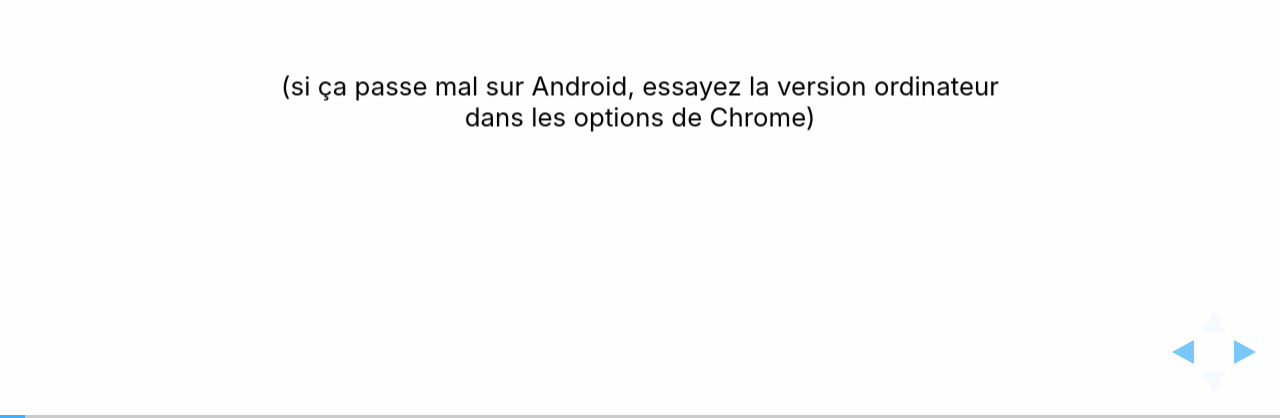
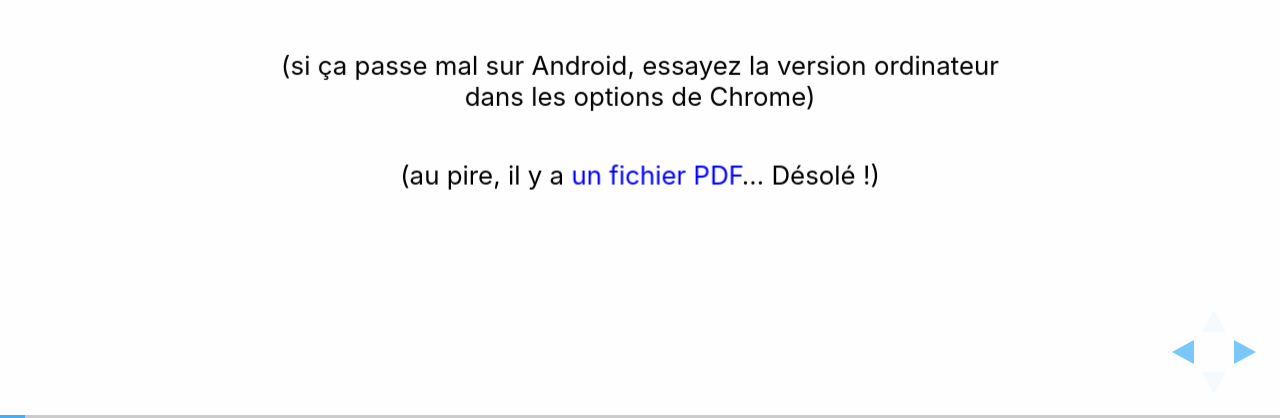
Before and after one commit to JayPanoz/pilen2016, a website: page index.html in a window 1280 px wide. Both pictures are taken after a click on the button 1251 px from the left and 734 px from the top of the page. Shown: the part 382-800 px from the top of the page. Drawn offline with Linux system fonts and the light colour scheme.

Commit message:
fix Firefox + lien fallback PDF

```diff
--- a/css/theme/simple.css
+++ b/css/theme/simple.css
@@ -405,7 +405,7 @@ body {
 }
 
 .reveal .flex img {
-	width: auto;
+	width: 100%;
 	height: auto;
 	max-width: 100%;
 	object-fit: contain;
--- a/index.html
+++ b/index.html
@@ -35,7 +35,9 @@
 
 					<p><a href="https://jaypanoz.github.io/pilen2016/">https://jaypanoz.github.io/pilen2016/</a></p>
 
-					<p class="mt-l"><small>(si ça passe mal sur Android, essayez la version ordinateur<br/> dans les options de&nbsp;Chrome)</small></p>
+					<p class="mt-xl"><small>(si ça passe mal sur Android, essayez la version ordinateur<br/> dans les options de&nbsp;Chrome)</small></p>
+
+					<p><small>(au pire, il y a <a href="https://github.com/JayPanoz/pilen2016/blob/master/Pourquoi%20le%20monde%20de%20l’édition%20devrait%20s’intéresser%20au%20web.pdf">un fichier PDF</a>… Désolé&nbsp;!)</small></p>
 				</section>
 
 				<section data-background-color="#111">
```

══════

* **The problem**: If pictures appear in the data, do not print them; repeat the rest exactly.

* **Answer for the task**:
Before and after one commit to JayPanoz/pilen2016, a website: page index.html in a window 1280 px wide. Both pictures are taken after a click on the button 1251 px from the left and 734 px from the top of the page. Shown: the part 382-800 px from the top of the page. Drawn offline with Linux system fonts and the light colour scheme.

Commit message:
fix Firefox + lien fallback PDF

```diff
--- a/css/theme/simple.css
+++ b/css/theme/simple.css
@@ -405,7 +405,7 @@ body {
 }
 
 .reveal .flex img {
-	width: auto;
+	width: 100%;
 	height: auto;
 	max-width: 100%;
 	object-fit: contain;
--- a/index.html
+++ b/index.html
@@ -35,7 +35,9 @@
 
 					<p><a href="https://jaypanoz.github.io/pilen2016/">https://jaypanoz.github.io/pilen2016/</a></p>
 
-					<p class="mt-l"><small>(si ça passe mal sur Android, essayez la version ordinateur<br/> dans les options de&nbsp;Chrome)</small></p>
+					<p class="mt-xl"><small>(si ça passe mal sur Android, essayez la version ordinateur<br/> dans les options de&nbsp;Chrome)</small></p>
+
+					<p><small>(au pire, il y a <a href="https://github.com/JayPanoz/pilen2016/blob/master/Pourquoi%20le%20monde%20de%20l’édition%20devrait%20s’intéresser%20au%20web.pdf">un fichier PDF</a>… Désolé&nbsp;!)</small></p>
 				</section>
 
 				<section data-background-color="#111">
```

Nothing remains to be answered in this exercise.